When I’ve run into plugin conflicts in the past, it was often pretty obvious which plugin was at fault. In this case, it was more ambiguous: After debugging, I found that it was WP Super Cache’s
.htaccess file in the root of the
wp-content/cache directory that was adding a
max-age of three seconds to all files in subdirectories of that directory—including
wp-content/cache/autoptimize, where Autoptimize creates its aggregated files.
If you’d like to duplicate the issue, the steps are as follows:
- Install WordPress on an Apache server.
- Install and activate WP Super Cache and Autoptimize.
- Turn on WP Super Cache and set its delivery method to Expert.
WP Super Cache’s Expert delivery method uses
mod_rewrite instead of PHP to serve files, so the plugin generates a
.htaccess file when that delivery method is activated. Inside the file is this line:
Header set Cache-Control 'max-age=3, must-revalidate'
Applied to all files in the cache directory’s subdirectories, it reduces cache time to three seconds. (So if you’re refreshing very quickly, cached versions of your Autoptimize files might be served by your browser the first one or two times before requiring another trip to the server for validation.)
I think ideally WP Super Cache would create its
.htaccess file directly inside each of its own subdirectories, but I suspect that when the decision was made to create that file, no other plugins were creating subdirectories in
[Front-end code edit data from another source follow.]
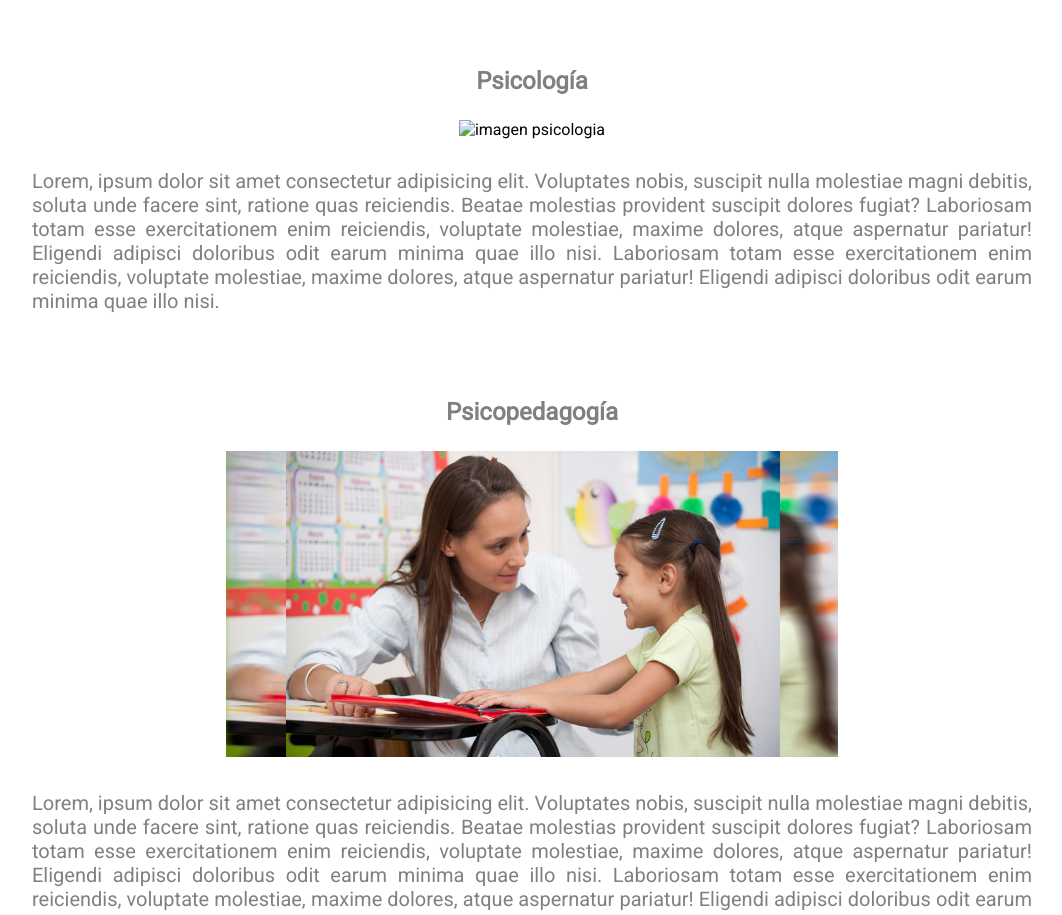
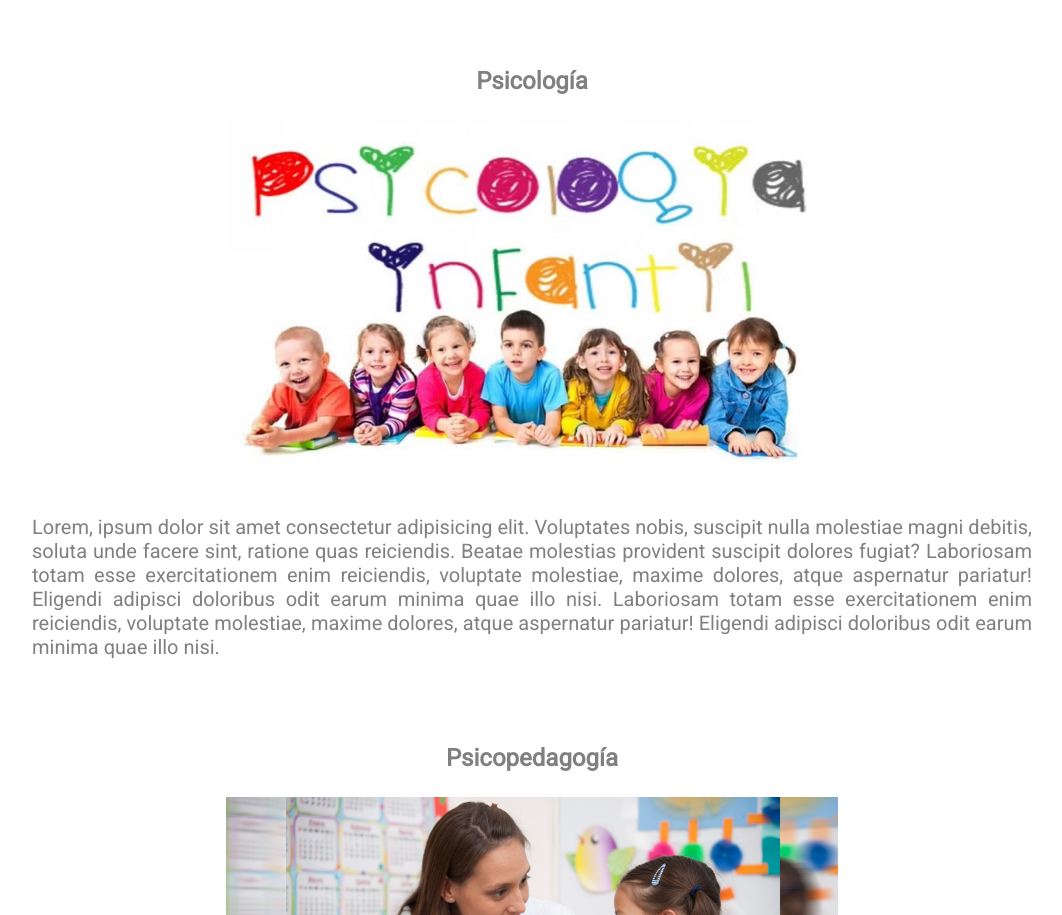
Before and after one commit to MJoseBravo/Animaciones, a plain HTML site: page servicios.html in a window 1280 px wide. Shown: the part 2236-3151 px from the top of the page, without its empty margins (108-1170 px from the left). Drawn offline with Linux system fonts and the light colour scheme.

Commit message:
correccion ruta imagen

```diff
--- a/servicios.html
+++ b/servicios.html
@@ -48,7 +48,7 @@
         <div  id="psico" class="terapia">
             <h2>Psicología</h2>
             <div>
-                <img src="./assets/imgs/psico.avif" alt="imagen psicologia">
+                <img src="./assets/imgs/psico.png" alt="imagen psicologia">
             </div>
             <div>
                 <p class="texto-terapia">Lorem, ipsum dolor sit amet consectetur adipisicing elit. Voluptates nobis, suscipit nulla molestiae magni debitis, soluta unde facere sint, ratione quas reiciendis. Beatae molestias provident suscipit dolores fugiat? Laboriosam totam esse exercitationem enim reiciendis, voluptate molestiae, maxime dolores, atque aspernatur pariatur! Eligendi adipisci doloribus odit earum minima quae illo nisi. Laboriosam totam esse exercitationem enim reiciendis, voluptate molestiae, maxime dolores, atque aspernatur pariatur! Eligendi adipisci doloribus odit earum minima quae illo nisi.</p>
```
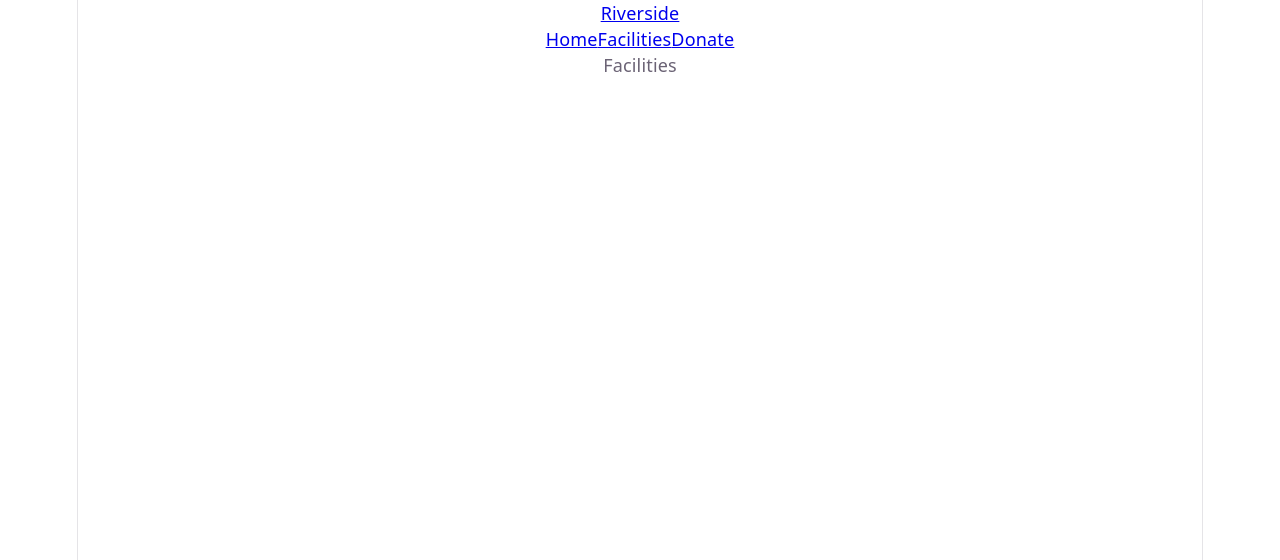
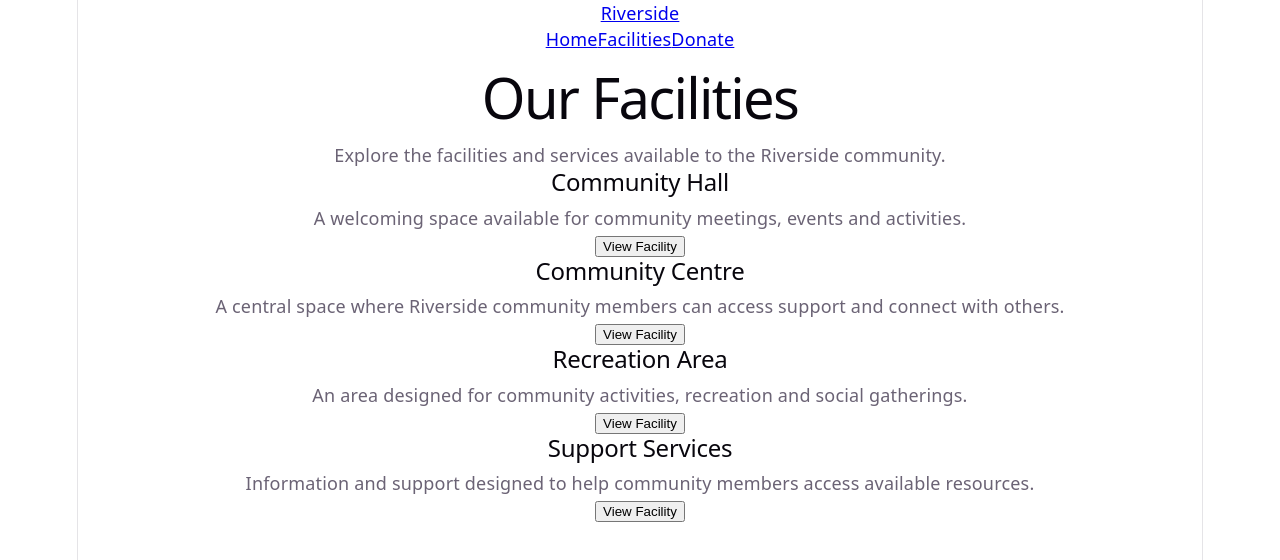
Before and after one commit to Ref-DevSa/riverside-community-hub, a React (Vite) app in the folder frontend/: page /facilities in a window 1280 px wide. Shown: the top 560 px of the page. Built offline with nearby package versions, Linux system fonts and the light colour scheme.

Commit message:
Create facilities catalogue page

```diff
--- a/frontend/src/App.tsx
+++ b/frontend/src/App.tsx
@@ -1,6 +1,7 @@
 import { Routes, Route } from "react-router-dom";
 import Navbar from "./components/Navbar";
 import HomePage from "./pages/HomePage";
+import FacilitiesPage from "./pages/FacilitiesPage";
 
 function App() {
   return (
@@ -10,7 +11,7 @@ function App() {
       <Routes>
         <Route path="/" element={<HomePage />} />
 
-        <Route path="/facilities" element={<div>Facilities</div>} />
+        <Route path="/facilities" element={<FacilitiesPage />} />
 
         <Route path="/donate" element={<div>Donate</div>} />
       </Routes>
--- /dev/null
+++ b/frontend/src/pages/FacilitiesPage.tsx
@@ -0,0 +1,53 @@
+const facilities = [
+  {
+    name: "Community Hall",
+    description:
+      "A welcoming space available for community meetings, events and activities.",
+  },
+  {
+    name: "Community Centre",
+    description:
+      "A central space where Riverside community members can access support and connect with others.",
+  },
+  {
+    name: "Recreation Area",
+    description:
+      "An area designed for community activities, recreation and social gatherings.",
+  },
+  {
+    name: "Support Services",
+    description:
+      "Information and support designed to help community members access available resources.",
+  },
+];
+
+function FacilitiesPage() {
+  return (
+    <main>
+      <section>
+        <h1>Our Facilities</h1>
+
+        <p>
+          Explore the facilities and services available to the Riverside
+          community.
+        </p>
+      </section>
+
+      <section>
+        <div>
+          {facilities.map((facility) => (
+            <article key={facility.name}>
+              <h2>{facility.name}</h2>
+
+              <p>{facility.description}</p>
+
+              <button type="button">View Facility</button>
+            </article>
+          ))}
+        </div>
+      </section>
+    </main>
+  );
+}
+
+export default FacilitiesPage;
```
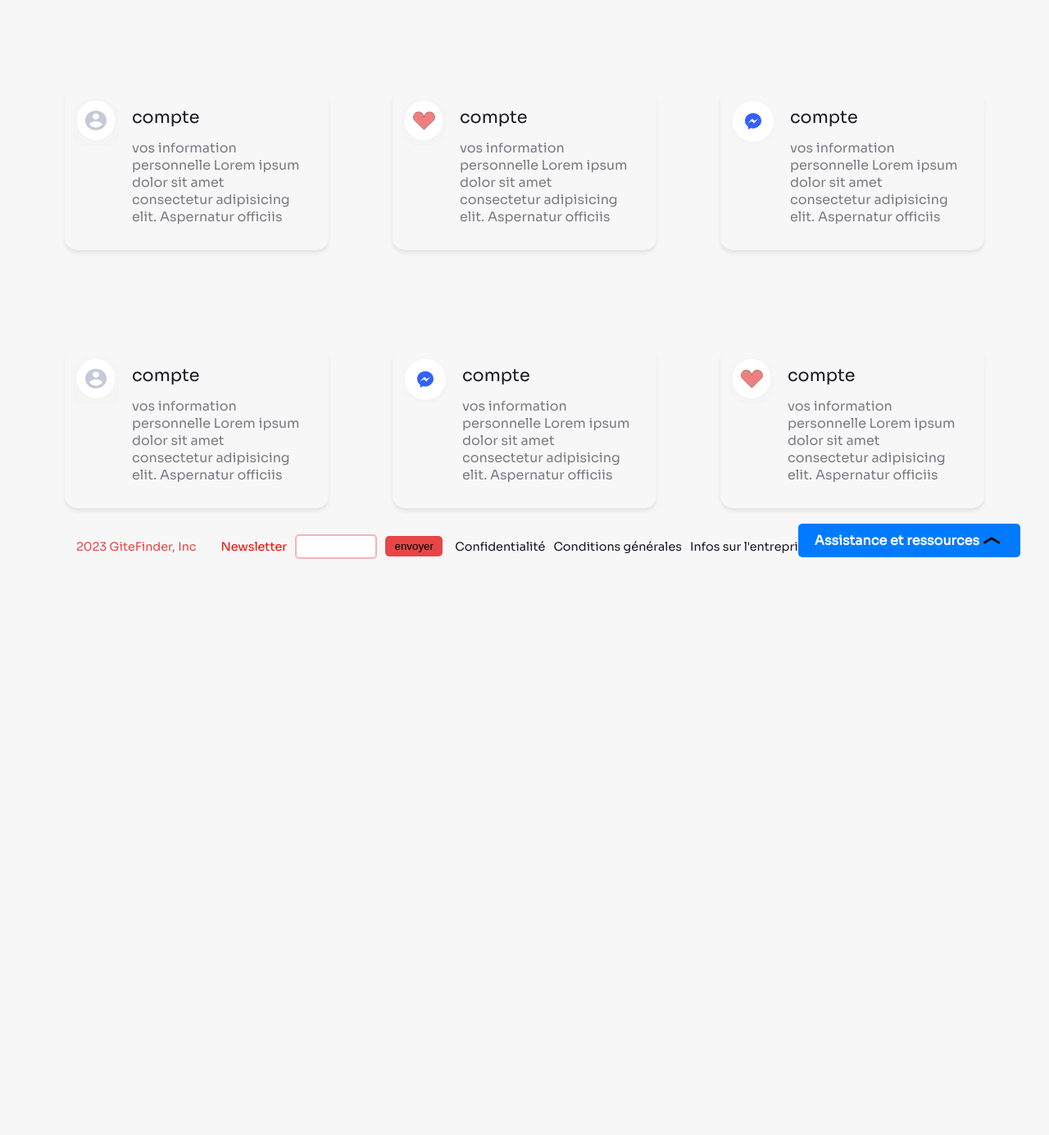
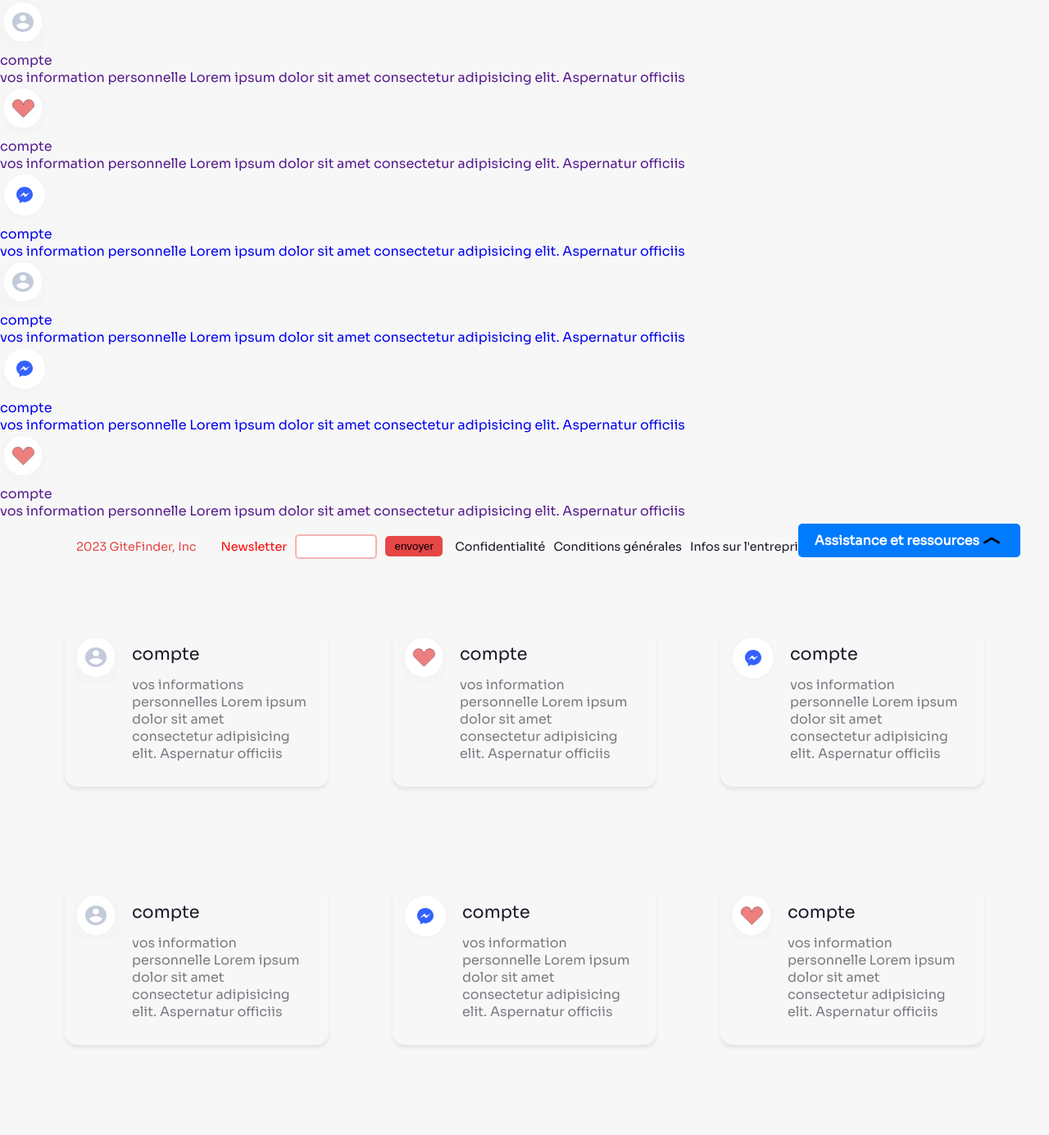
Before and after one commit to Taysma/gitefinder, a PHP site: page /view/dashboard.html in a window 1280 px wide. Shown: the part 100-1485 px from the top of the page at 82% size. Before the commit the page ends 782 px from the top, so only its background shows below. Run offline with PHP 8.4, Linux system fonts and the light colour scheme; some libraries are stand-ins or nearby versions.

Commit message:
dashboard

```diff
--- a/view/dashboard.html
+++ b/view/dashboard.html
@@ -55,7 +55,6 @@
     </header>
 
     <!-- dashboard -->
-    <section class="dashboard">
 
     <div class="container-dashboard">
         <div class="card-dashboard">
@@ -151,8 +150,104 @@
             </a>
         </div>
     </div>
+    </section> -->
+
+    <section class="dashboard">
+
+        <div class="container-dashboard">
+            <div class="card-dashboard">
+                <a href="">
+                    <div class="img-dashboard">
+                        <img src="./asset/media/images/user.svg" alt="compte">
+                    </div>
+                    <div class="content-dashboard">
+                        <div class="title">
+                            <p>compte</p>
+                        </div>
+                        <p class="p-card-dashboard">vos informations personnelles Lorem ipsum dolor sit amet consectetur
+                            adipisicing elit. Aspernatur officiis</p>
+                    </div>
+                </a>
+            </div>
+            <div class="card-dashboard">
+                <a href="">
+                    <div class="img-dashboard">
+                        <img src="../asset/media/images/coeur.svg" alt="compte">
+
+                    </div>
+                    <div class="content-dashboard">
+                        <div class="title">
+                            <p>compte</p>
+                        </div>
+                        <p class="p-card-dashboard">vos information personnelle Lorem ipsum dolor sit amet consectetur
+                            adipisicing elit. Aspernatur officiis</p>
+                    </div>
+                </a>
+            </div>
+            <div class="card-dashboard">
+                <a href="#">
+                    <div class="img-dashboard">
+                        <img src="./asset/media/images/messenger.svg" alt="compte">
+
+                    </div>
+                    <div class="content-dashboard">
+                        <div class="title">
+                            <p>compte</p>
+                        </div>
+                        <p class="p-card-dashboard">vos information personnelle Lorem ipsum dolor sit amet consectetur
+                            adipisicing elit. Aspernatur officiis</p>
+                    </div>
+                </a>
+            </div>
+            <div class="card-dashboard">
+                <a href="#">
+                    <div class="img-dashboard">
+                        <img src="./asset/media/images/user.svg" alt="compte">
+
+                    </div>
+                    <div class="content-dashboard">
+                        <div class="title">
+                            <p>compte</p>
+                        </div>
+                        <p class="p-card-dashboard">vos information personnelle Lorem ipsum dolor sit amet consectetur
+                            adipisicing elit. Aspernatur officiis</p>
+                    </div>
+                </a>
+            </div>
+            <div class="card-dashboard">
+                <a href="#">
+                    <div class="img-dashboard">
+                        <img src="./asset/media/images/messenger.svg" alt="compte">
+
+
+                    </div>
+                    <div class="content-dashboard">
+                        <div class="title">
+                            <p>compte</p>
+                        </div>
+                        <p class="p-card-dashboard">vos information personnelle Lorem ipsum dolor sit amet consectetur
+                            adipisicing elit. Aspernatur officiis</p>
+                    </div>
+                </a>
+            </div>
+            <div class="card-dashboard">
+                <a href="">
+                    <div class="img-dashboard">
+                        <img src="./asset/media/images/coeur.svg" alt="compte">
+
+                    </div>
+                    <div class="content-dashboard">
+                        <div class="title">
+                            <p>compte</p>
+                        </div>
+                        <p class="p-card-dashboard">vos information personnelle Lorem ipsum dolor sit amet consectetur
+                            adipisicing elit. Aspernatur officiis</p>
+                    </div>
+                </a>
+            </div>
+        </div>
+
     </section>
-
 
     <footer>
         <div class="footer-container">
```
Also changed, not shown: view/dashboard.html.twig (+6 -4 lines). Lines whose indentation alone changed are shown as unchanged.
wp-content/cache. (And if another plugin was doing so, there was probably an assumption that users wouldn’t run competing caching plugins simultaneously.)
The easiest solution for end users encountering this issue is to change Autoptimize’s cache directory:
define( 'AUTOPTIMIZE_CACHE_CHILD_DIR', '/resources/' );
(That line is taken from Autoptimize’s FAQ and should be added to
wp-config.php; the directory would then be created at
/wp-content/resources/, though you could also use values like
/aggregated/ depending on what you think is appropriate.)